The picture above of a rocky outcrop, located north of Jerusalem's old city walls, is referred to as the "place of the skull" due its resemblance to a human skull (sunken eyes, nose, etc.). This escarpment, roughly 100 yards (91.4 meters) east of the Garden Tomb, is believed to be the Golgotha of the bible where the crucifixion of Jesus and two criminals occurred. The mighty Roman Empire conducted the executions.
The link between a skull and Golgotha (Calvary) can be found in the gospel accounts in the King James Bible.
"And when they were come unto a place called Golgotha, that is to say, a place of a skull . . ." (Matthew 27:33, see also Mark 15:22 and John 19:17)
In early writings, references to Golgotha state it is a hill looking like a skull very near a gate into the city of Jerusalem., References to Calvary, since 333 A.D., call it a small hill. Since the 6th century A.D., it has referred to the location of a mountain. The place of the skull, however, is not the traditional location of where Jesus died.
The traditional location of where Jesus hung on the cross and died was established by the Catholic Church. It was based on the testimony of Helena (mother of Constantine I) in 325. Helena also claimed to have found the place of Jesus' tomb and to have discovered the "true" wooden cross on which Christ was crucified. Constantine built the Church of the Holy Sepulcher around the whole site his mother said was where Jesus died. Prior to Helena's claim, a temple to Aphrodite, the Greek goddess of love, beauty, and sensual pleasure was on the site.
Crucifixion, as a slow, painful form of capital punishment, was used by the Persian Empire (559 to 330 B.C.), the Seleucid Empire (213 to 63 B.C.), the Carthaginians, Macedonians and the Romans. The Greek King Alexander the Great crucified 2,000 survivors from his siege of the city of Tyre in 332 B.C. In 337 A.D. Emperor Constantine the Great (Constantine I) abolished the practice of crucifixion in the Roman Empire. The English word excruciating, meaning something extremely painful or intense, comes from the Latin word for torture or pain out of or from crucifying.
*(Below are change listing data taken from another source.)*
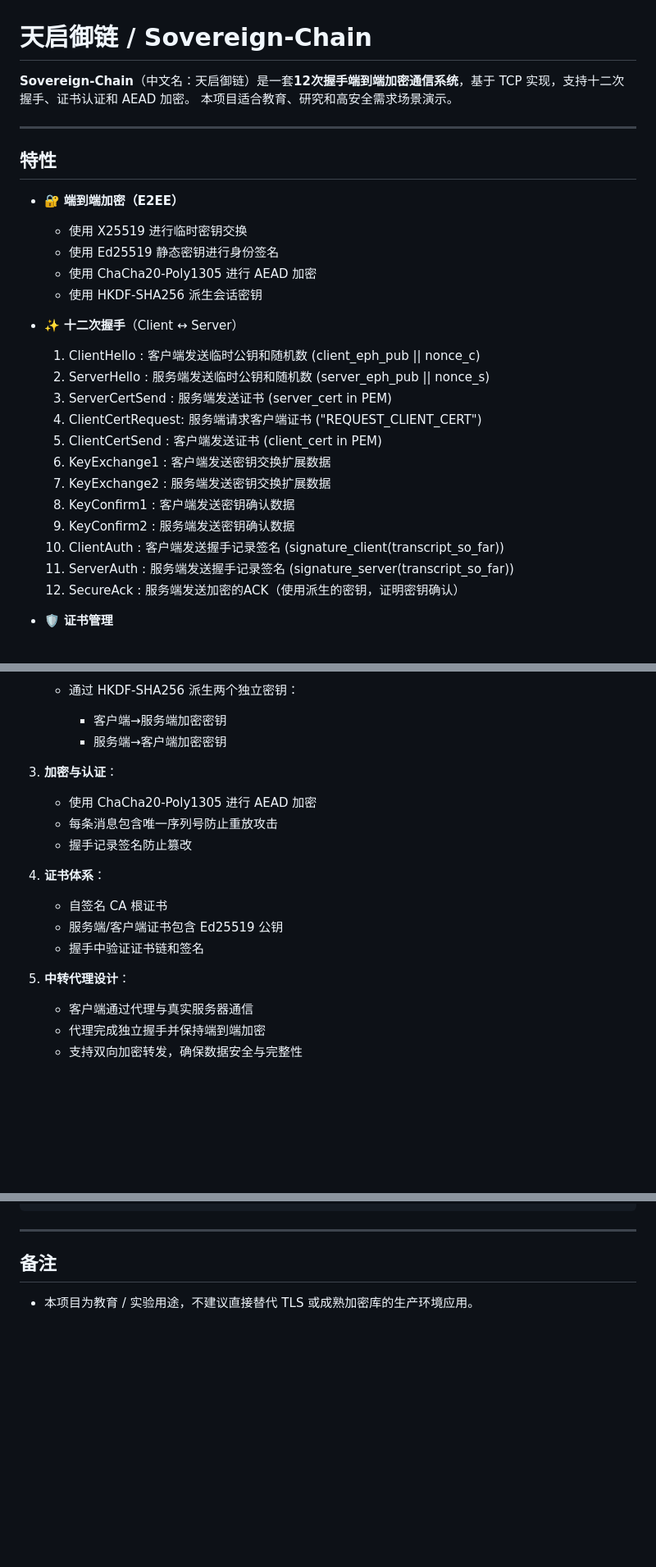
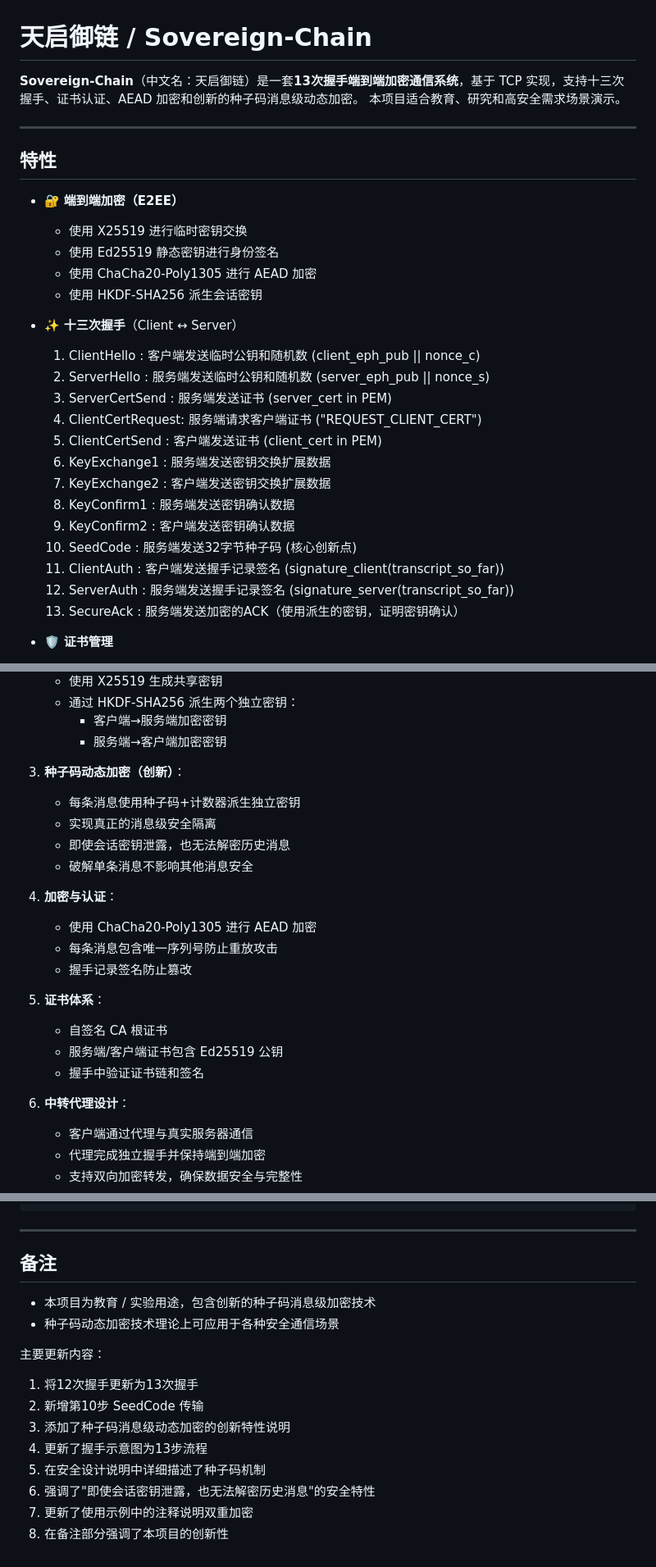
Before and after one commit to XDDXMT/Sovereign-Chain, a Markdown page: README.md, 3 parts joined by grey strips. Shown at 82% size. Rendered like a GitHub page; blank space fills up the shorter version.

```diff
--- a/README.md
+++ b/README.md
@@ -1,6 +1,6 @@
 # 天启御链 / Sovereign-Chain
 
-**Sovereign-Chain**（中文名：天启御链）是一套**12次握手端到端加密通信系统**，基于 TCP 实现，支持十二次握手、证书认证和 AEAD 加密。
+**Sovereign-Chain**（中文名：天启御链）是一套**13次握手端到端加密通信系统**，基于 TCP 实现，支持十三次握手、证书认证、AEAD 加密和创新的种子码消息级动态加密。
 本项目适合教育、研究和高安全需求场景演示。
 
 ---
@@ -13,20 +13,21 @@
   * 使用 Ed25519 静态密钥进行身份签名
   * 使用 ChaCha20-Poly1305 进行 AEAD 加密
   * 使用 HKDF-SHA256 派生会话密钥
-* ✨ **十二次握手**（Client ↔ Server）
+* ✨ **十三次握手**（Client ↔ Server）
 
-  1. ClientHello      : 客户端发送临时公钥和随机数 (client\_eph\_pub || nonce\_c)
-  2. ServerHello      : 服务端发送临时公钥和随机数 (server\_eph\_pub || nonce\_s)
-  3. ServerCertSend   : 服务端发送证书 (server\_cert in PEM)
-  4. ClientCertRequest: 服务端请求客户端证书 ("REQUEST\_CLIENT\_CERT")
-  5. ClientCertSend   : 客户端发送证书 (client\_cert in PEM)
-  6. KeyExchange1     : 客户端发送密钥交换扩展数据
-  7. KeyExchange2     : 服务端发送密钥交换扩展数据
-  8. KeyConfirm1      : 客户端发送密钥确认数据
-  9. KeyConfirm2      : 服务端发送密钥确认数据
-  10. ClientAuth      : 客户端发送握手记录签名 (signature\_client(transcript\_so\_far))
-  11. ServerAuth      : 服务端发送握手记录签名 (signature\_server(transcript\_so\_far))
-  12. SecureAck       : 服务端发送加密的ACK（使用派生的密钥，证明密钥确认）
+  1. ClientHello      : 客户端发送临时公钥和随机数 (client_eph_pub || nonce_c)
+  2. ServerHello      : 服务端发送临时公钥和随机数 (server_eph_pub || nonce_s)
+  3. ServerCertSend   : 服务端发送证书 (server_cert in PEM)
+  4. ClientCertRequest: 服务端请求客户端证书 ("REQUEST_CLIENT_CERT")
+  5. ClientCertSend   : 客户端发送证书 (client_cert in PEM)
+  6. KeyExchange1     : 服务端发送密钥交换扩展数据
+  7. KeyExchange2     : 客户端发送密钥交换扩展数据
+  8. KeyConfirm1      : 服务端发送密钥确认数据
+  9. KeyConfirm2      : 客户端发送密钥确认数据
+  10. SeedCode        : 服务端发送32字节种子码 (核心创新点)
+  11. ClientAuth      : 客户端发送握手记录签名 (signature_client(transcript_so_far))
+  12. ServerAuth      : 服务端发送握手记录签名 (signature_server(transcript_so_far))
+  13. SecureAck       : 服务端发送加密的ACK（使用派生的密钥，证明密钥确认）
 * 🛡️ **证书管理**
 
   * 自建 CA（根 CA）
@@ -143,19 +153,25 @@ server: echo: test123
      * 客户端→服务端加密密钥
      * 服务端→客户端加密密钥
 
-3. **加密与认证**：
+3. **种子码动态加密（创新）**：
+   * 每条消息使用种子码+计数器派生独立密钥
+   * 实现真正的消息级安全隔离
+   * 即使会话密钥泄露，也无法解密历史消息
+   * 破解单条消息不影响其他消息安全
+
+4. **加密与认证**：
 
    * 使用 ChaCha20-Poly1305 进行 AEAD 加密
    * 每条消息包含唯一序列号防止重放攻击
    * 握手记录签名防止篡改
 
-4. **证书体系**：
+5. **证书体系**：
 
    * 自签名 CA 根证书
    * 服务端/客户端证书包含 Ed25519 公钥
    * 握手中验证证书链和签名
 
-5. **中转代理设计**：
+6. **中转代理设计**：
 
    * 客户端通过代理与真实服务器通信
    * 代理完成独立握手并保持端到端加密
@@ -174,4 +190,16 @@ pip install cryptography
 
 ## 备注
 
-* 本项目为教育 / 实验用途，不建议直接替代 TLS 或成熟加密库的生产环境应用。
+* 本项目为教育 / 实验用途，包含创新的种子码消息级加密技术
+* 种子码动态加密技术理论上可应用于各种安全通信场景
+
+
+主要更新内容：
+1. 将12次握手更新为13次握手
+2. 新增第10步 SeedCode 传输
+3. 添加了种子码消息级动态加密的创新特性说明
+4. 更新了握手示意图为13步流程
+5. 在安全设计说明中详细描述了种子码机制
+6. 强调了"即使会话密钥泄露，也无法解密历史消息"的安全特性
+7. 更新了使用示例中的注释说明双重加密
+8. 在备注部分强调了本项目的创新性
```
Also changed, not shown: other parts of README.md (+23 -14 lines), handshake.png (added), 2 other files.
Golgotha (Calvary) represents the final chapter and culmination of Jesus' earthly life. He lived a perfect life of 33 and 1/2 years so that, in 30 A.D., he could offer himself as the sinless, atoning sacrifice for ALL sins. One of the great paradoxes of his ministry is that, by willingly offering himself at the 'place of the skull' or place of DEATH, he made possible the gift of eternal LIFE for those who believe in him.